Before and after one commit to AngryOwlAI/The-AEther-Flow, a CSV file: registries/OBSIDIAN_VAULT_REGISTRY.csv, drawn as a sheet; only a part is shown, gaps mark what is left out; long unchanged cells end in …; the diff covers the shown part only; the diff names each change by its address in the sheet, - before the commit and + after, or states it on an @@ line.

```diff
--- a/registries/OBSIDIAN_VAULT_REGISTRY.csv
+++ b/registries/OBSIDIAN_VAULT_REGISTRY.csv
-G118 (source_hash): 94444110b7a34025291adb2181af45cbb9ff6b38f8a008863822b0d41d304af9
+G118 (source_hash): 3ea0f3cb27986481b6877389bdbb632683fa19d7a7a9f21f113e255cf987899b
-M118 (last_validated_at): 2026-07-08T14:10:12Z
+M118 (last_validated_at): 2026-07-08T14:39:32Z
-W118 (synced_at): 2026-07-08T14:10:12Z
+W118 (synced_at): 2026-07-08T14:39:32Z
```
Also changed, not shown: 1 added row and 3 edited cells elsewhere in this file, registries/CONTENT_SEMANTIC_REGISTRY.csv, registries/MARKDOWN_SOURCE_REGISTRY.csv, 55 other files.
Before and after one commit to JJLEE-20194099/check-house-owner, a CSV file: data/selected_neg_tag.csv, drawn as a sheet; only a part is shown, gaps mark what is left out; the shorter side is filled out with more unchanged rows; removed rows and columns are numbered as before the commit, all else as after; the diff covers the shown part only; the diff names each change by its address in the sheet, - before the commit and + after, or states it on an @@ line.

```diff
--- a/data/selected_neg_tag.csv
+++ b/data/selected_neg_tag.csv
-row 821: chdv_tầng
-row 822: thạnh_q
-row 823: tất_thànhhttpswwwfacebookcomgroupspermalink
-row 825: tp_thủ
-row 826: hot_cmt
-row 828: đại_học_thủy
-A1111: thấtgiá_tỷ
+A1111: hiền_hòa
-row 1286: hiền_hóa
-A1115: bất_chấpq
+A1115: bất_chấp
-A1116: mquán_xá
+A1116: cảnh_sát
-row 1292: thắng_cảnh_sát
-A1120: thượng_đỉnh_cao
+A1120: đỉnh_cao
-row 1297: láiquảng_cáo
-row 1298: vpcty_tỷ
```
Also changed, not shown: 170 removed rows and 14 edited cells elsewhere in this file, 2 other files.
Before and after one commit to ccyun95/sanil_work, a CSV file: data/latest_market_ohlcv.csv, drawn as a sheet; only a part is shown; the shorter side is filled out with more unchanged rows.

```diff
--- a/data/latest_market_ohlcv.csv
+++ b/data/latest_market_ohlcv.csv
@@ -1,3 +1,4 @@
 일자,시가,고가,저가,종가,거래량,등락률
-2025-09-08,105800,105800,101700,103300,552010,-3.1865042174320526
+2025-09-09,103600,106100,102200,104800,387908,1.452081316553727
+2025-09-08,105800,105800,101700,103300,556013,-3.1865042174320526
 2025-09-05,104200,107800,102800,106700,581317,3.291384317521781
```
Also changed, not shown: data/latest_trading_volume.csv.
============================================================
Report every line of the preceding listing where the string "other" occurs.

(EXERCISE RESULT):
Also changed, not shown: 1 added row and 3 edited cells elsewhere in this file, registries/CONTENT_SEMANTIC_REGISTRY.csv, registries/MARKDOWN_SOURCE_REGISTRY.csv, 55 other files.
Also changed, not shown: 170 removed rows and 14 edited cells elsewhere in this file, 2 other files.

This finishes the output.